I would like to know who died and left me in charge of all this. All this what? It’s still so hard to say. Yeah, anyone can make a web page – go ahead, but could you please also take over this web infrastructure crap because it is wearing me out. If something goes wrong, people holler and gossip and complain. I am often the first to know. I’ve got root access to the only hardware sitting outside the firewall. Everybody wants a piece of that real estate eventually. I can’t help but know things. Sometime I feel inadequate to be so intimate with it all – all the servers and switches and where they are on the gig. The router and the local loop and the vagaries of the pipe. I feel like a switchboard operator, a camp counselor, a match maker, a goddamn babysitter sometimes. The future is now. Yeah.
I have secret helpers in the product development team, in research and development and in IT. In some ways not much has changed since my days in the UNIX lab. I can only do so much myself.  I rely on a lot of people to keep the site alive. Network, firewall, mail server, the LAN, the WAN – I don’t take care of any of that directly, but if something appears to be wrong with any of it, people call me. I had a guy call me from India call me to tell me that our site was slow for him even though he was on an ISDN. No kidding. I wonder how many machines the data goes through between here and India. The funny thing is, he called. Why didn’t he write me an email? He must have had to do some planning to get a time of day when we would both be at our desks. The Internet never sleeps.
I used to think that the internet was full of limitless possibilities, endless information – if only I was clever enough to uncover it all. Now I find I have to say no a lot and no one understands why. Few people seem willing to accept how expensive the internet is, how fragile it is in places, how permeable and how slow. It is almost embarrassing to admit the failings of infrastructure.  The backend remains a murky secret, a subconscious unwilling to be explored. This frustrates me. My boss is always telling me to look at problems from 30,000 feet. He flies a lot. So do I.
Sometimes I look out the airplane window way above the continent – the wingtip shudders over some imperceptibly still prairie – and I think: is this where the Internet is? We are constantly flying over boarders, across time zones, through billions of signals. Data. We take taxis to the terminal to taxi down the runway to lift off to soar through space. We are on schedule, on auto-pilot, on radar. We work on our laptops in midair. We catch up on yesterday’s email and prepare for meetings later in the day. We are neither here nor there.

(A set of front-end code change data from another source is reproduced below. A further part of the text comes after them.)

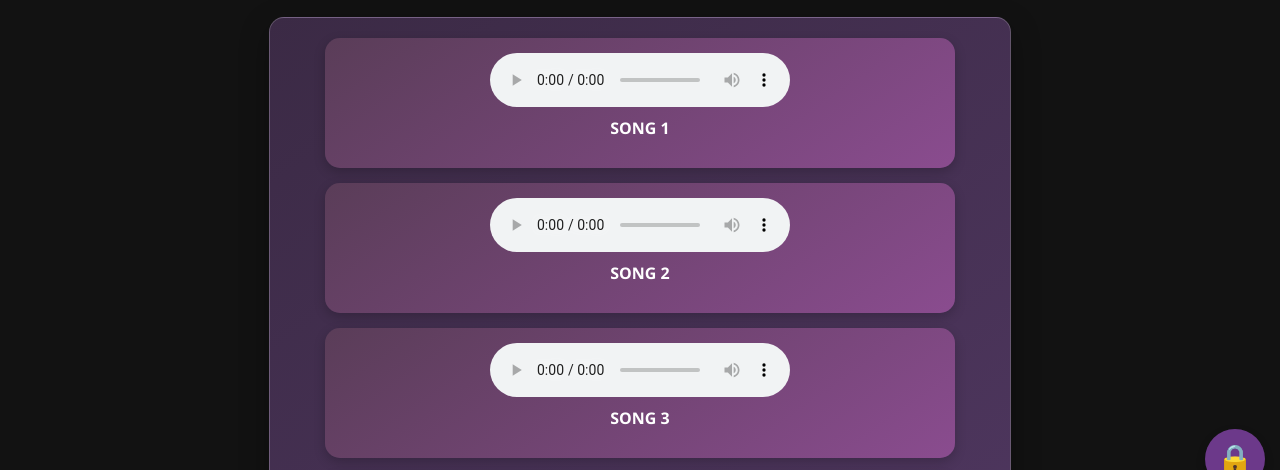
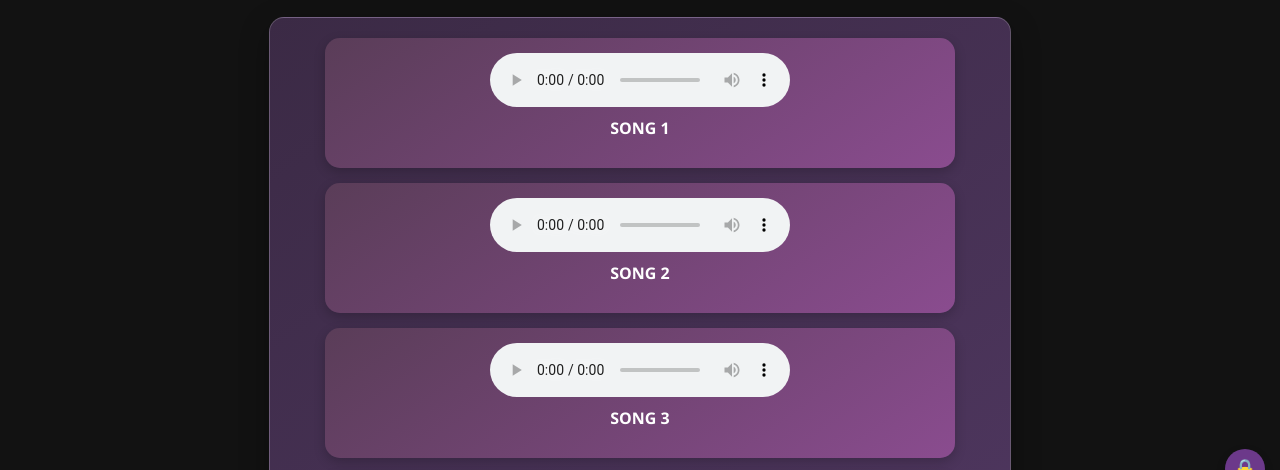
Before and after one commit to FoxiHunter/BR-Soundtrack, a website: page public/playlists/playlist1.html in a window 1280 px wide. Shown: the part 296-766 px from the top of the page. Drawn offline with Linux system fonts and the light colour scheme.

Commit message:
Update playlist1.css

```diff
--- a/public/css/playlist1.css
+++ b/public/css/playlist1.css
@@ -44,22 +44,22 @@ body.blocked #toggleButton {
 /* Стили для кнопки */
 #toggleButton {
   position: fixed;
-  bottom: 10px;  /* Отступ от нижнего края */
-  right: 10px;   /* Отступ от правого края */
-  width: 60px;   /* Ширина кнопки */
-  height: 60px;  /* Высота кнопки */
+  bottom: 10px;   /* Отступ от нижнего края экрана */
+  right: 10px;    /* Отступ от правого края экрана */
+  width: 40px;    /* Уменьшаем ширину кнопки */
+  height: 40px;   /* Уменьшаем высоту кнопки */
   border-radius: 50%; /* Делает кнопку круглой */
   background-color: #6c398a; /* Фон кнопки */
-  color: white; /* Цвет текста (эмодзи) */
-  font-size: 30px; /* Размер эмодзи */
-  border: none; /* Без рамки */
+  color: white;   /* Цвет текста (эмодзи) */
+  font-size: 20px; /* Уменьшаем размер эмодзи */
+  border: none;   /* Без рамки */
   cursor: pointer; /* Курсор как рука */
   display: flex;
   justify-content: center;
   align-items: center;
   box-shadow: 0 4px 10px rgba(0, 0, 0, 0.2); /* Тень для эффекта */
   transition: transform 0.3s ease; /* Плавное увеличение при наведении */
-  z-index: 1001; /* Чтобы кнопка была поверх фрейма */
+  z-index: 1001; /* Кнопка будет поверх всех других элементов */
 }
 
 /* Эффект при наведении на кнопку */
@@ -105,7 +105,7 @@ body.blocked #toggleButton {
   overflow-y: auto;
   border: 1px solid rgba(255, 255, 255, 0.2); /* Мягкая граница */
   transition: box-shadow 0.3s ease; /* Добавим плавный переход для фона */
-  z-index: 1; /* Низкий z-index, чтобы кнопка была сверху */
+  z-index: 1; /* Фрейм с песнями будет находиться ниже кнопки */
 }
 
   /* Эффект на фоне при наведении */
```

At this moment in the history of the Internet as I know it so far I am 37,000 feet above the Nevada Basin. I crane my neck to can a glimpse of a detail – any kind of data point at all. How can I possibly understand this landscape otherwise, this new cartography of information? The continent feels so empty. Despite the hype. I try to sit back and relax. All my baggage is stored safely in the overhead bin. As we start to cross the mountains it strikes me incredibly funny that there is turbulence, even in business class. What will they think of next?